Im Focus: Tracing down linear ubiquitination

Researchers at the Goethe University Frankfurt, together with partners from the University of Tübingen in Germany and Queen Mary University as well as Francis Crick Institute from London (UK) have developed a novel technology to decipher the secret ubiquitin code.

Ubiquitin is a small protein that can be linked to other cellular proteins, thereby controlling and modulating their functions. The attachment occurs in many...

Im Focus: Perovskite edges can be tuned for optoelectronic performance

Layered 2D material improves efficiency for solar cells and LEDs

In the eternal search for next generation high-efficiency solar cells and LEDs, scientists at Los Alamos National Laboratory and their partners are creating...

Im Focus: Polymer-coated silicon nanosheets as alternative to graphene: A perfect team for nanoelectronics

Silicon nanosheets are thin, two-dimensional layers with exceptional optoelectronic properties very similar to those of graphene.

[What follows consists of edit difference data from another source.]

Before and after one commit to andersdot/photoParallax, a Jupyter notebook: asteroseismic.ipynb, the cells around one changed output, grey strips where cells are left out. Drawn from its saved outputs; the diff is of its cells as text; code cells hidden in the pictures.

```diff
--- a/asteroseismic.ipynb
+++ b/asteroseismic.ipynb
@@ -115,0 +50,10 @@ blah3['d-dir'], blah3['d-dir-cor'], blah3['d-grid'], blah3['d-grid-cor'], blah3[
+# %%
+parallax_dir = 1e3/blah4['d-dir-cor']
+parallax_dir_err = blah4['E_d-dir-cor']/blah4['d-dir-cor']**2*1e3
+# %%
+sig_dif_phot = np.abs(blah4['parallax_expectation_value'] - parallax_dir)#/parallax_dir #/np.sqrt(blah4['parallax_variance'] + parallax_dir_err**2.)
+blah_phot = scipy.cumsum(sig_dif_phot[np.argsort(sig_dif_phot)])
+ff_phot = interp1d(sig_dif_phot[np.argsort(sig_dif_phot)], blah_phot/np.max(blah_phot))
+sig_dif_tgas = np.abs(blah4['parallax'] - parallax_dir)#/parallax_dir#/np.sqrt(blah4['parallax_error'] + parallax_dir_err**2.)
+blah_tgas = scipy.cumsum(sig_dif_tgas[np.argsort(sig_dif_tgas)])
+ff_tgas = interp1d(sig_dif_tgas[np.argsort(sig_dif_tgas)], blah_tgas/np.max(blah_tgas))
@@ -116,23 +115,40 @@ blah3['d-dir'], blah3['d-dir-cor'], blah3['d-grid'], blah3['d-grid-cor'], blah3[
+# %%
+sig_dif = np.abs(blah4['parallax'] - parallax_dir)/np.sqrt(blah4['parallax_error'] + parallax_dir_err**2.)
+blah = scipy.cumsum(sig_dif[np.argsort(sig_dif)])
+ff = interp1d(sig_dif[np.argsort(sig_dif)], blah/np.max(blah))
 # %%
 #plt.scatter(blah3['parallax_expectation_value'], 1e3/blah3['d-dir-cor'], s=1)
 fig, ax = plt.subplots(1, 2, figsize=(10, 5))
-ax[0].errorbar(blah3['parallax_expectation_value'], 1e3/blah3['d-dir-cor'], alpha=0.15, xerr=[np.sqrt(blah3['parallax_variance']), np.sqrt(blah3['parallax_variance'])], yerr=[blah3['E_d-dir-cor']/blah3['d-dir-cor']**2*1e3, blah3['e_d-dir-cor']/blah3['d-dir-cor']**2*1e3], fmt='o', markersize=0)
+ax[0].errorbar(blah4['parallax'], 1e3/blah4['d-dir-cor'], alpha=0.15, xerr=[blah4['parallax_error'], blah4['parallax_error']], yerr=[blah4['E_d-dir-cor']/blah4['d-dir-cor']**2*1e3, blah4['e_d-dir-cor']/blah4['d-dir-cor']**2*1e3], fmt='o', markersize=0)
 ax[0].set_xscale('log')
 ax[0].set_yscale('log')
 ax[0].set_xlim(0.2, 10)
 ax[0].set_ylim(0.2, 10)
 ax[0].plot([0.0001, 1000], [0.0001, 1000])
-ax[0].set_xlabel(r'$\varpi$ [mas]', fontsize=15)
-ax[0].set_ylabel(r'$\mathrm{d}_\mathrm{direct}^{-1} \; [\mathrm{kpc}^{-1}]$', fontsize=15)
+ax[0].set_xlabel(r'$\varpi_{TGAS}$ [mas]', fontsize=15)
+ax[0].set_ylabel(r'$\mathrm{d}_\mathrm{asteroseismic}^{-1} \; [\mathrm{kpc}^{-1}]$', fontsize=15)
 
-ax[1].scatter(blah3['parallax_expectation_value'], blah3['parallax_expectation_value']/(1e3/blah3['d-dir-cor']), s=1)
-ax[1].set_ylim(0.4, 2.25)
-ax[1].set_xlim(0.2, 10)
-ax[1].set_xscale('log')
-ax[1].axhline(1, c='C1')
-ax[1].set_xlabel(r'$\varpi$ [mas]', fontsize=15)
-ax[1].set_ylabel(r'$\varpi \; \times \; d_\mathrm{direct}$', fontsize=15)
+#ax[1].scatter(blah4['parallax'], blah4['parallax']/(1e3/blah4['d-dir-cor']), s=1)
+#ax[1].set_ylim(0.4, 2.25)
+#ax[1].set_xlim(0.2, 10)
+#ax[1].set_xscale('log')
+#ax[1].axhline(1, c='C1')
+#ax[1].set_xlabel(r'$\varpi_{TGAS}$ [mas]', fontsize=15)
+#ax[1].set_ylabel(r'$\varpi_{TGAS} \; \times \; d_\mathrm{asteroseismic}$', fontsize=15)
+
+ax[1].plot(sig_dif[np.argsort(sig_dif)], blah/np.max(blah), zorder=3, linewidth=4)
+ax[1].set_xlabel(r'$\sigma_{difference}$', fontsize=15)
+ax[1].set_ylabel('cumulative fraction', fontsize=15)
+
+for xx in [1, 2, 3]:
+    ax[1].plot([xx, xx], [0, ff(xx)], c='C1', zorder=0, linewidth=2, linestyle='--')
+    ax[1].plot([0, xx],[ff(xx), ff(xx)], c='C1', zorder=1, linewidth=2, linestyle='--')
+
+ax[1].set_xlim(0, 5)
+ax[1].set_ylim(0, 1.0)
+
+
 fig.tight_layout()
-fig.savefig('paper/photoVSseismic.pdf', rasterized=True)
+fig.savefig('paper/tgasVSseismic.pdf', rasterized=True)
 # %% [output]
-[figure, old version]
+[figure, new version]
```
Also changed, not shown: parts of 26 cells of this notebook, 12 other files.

Albeit, the nanosheets are less stable. Now researchers at the Technical University of Munich (TUM) have, for the first time ever, produced a composite material combining silicon nanosheets and a polymer that is both UV-resistant and easy to process. This brings the scientists a significant step closer to industrial applications like flexible displays and photosensors.

Silicon nanosheets are thin, two-dimensional layers with exceptional optoelectronic properties very similar to those of graphene. Albeit, the nanosheets are...

Im Focus: Researchers Imitate Molecular Crowding in Cells

Enzymes behave differently in a test tube compared with the molecular scrum of a living cell. Chemists from the University of Basel have now been able to simulate these confined natural conditions in artificial vesicles for the first time. As reported in the academic journal Small, the results are offering better insight into the development of nanoreactors and artificial organelles.

Enzymes behave differently in a test tube compared with the molecular scrum of a living cell. Chemists from the University of Basel have now been able to...

All Focus news of the innovation-report >>>

Anzeige

Anzeige

Event News

International Land Use Symposium ILUS 2017: Call for Abstracts and Registration open

20.03.2017 | Event News

CONNECT 2017: International congress on connective tissue

14.03.2017 | Event News

ICTM Conference: Turbine Construction between Big Data and Additive Manufacturing

07.03.2017 | Event News

 
Latest News

Argon is not the 'dope' for metallic hydrogen

24.03.2017 | Materials Sciences

Astronomers find unexpected, dust-obscured star formation in distant galaxy

24.03.2017 | Physics and Astronomy

Gravitational wave kicks monster black hole out of galactic core

24.03.2017 | Physics and Astronomy

VideoLinks
B2B-VideoLinks
More VideoLinks >>>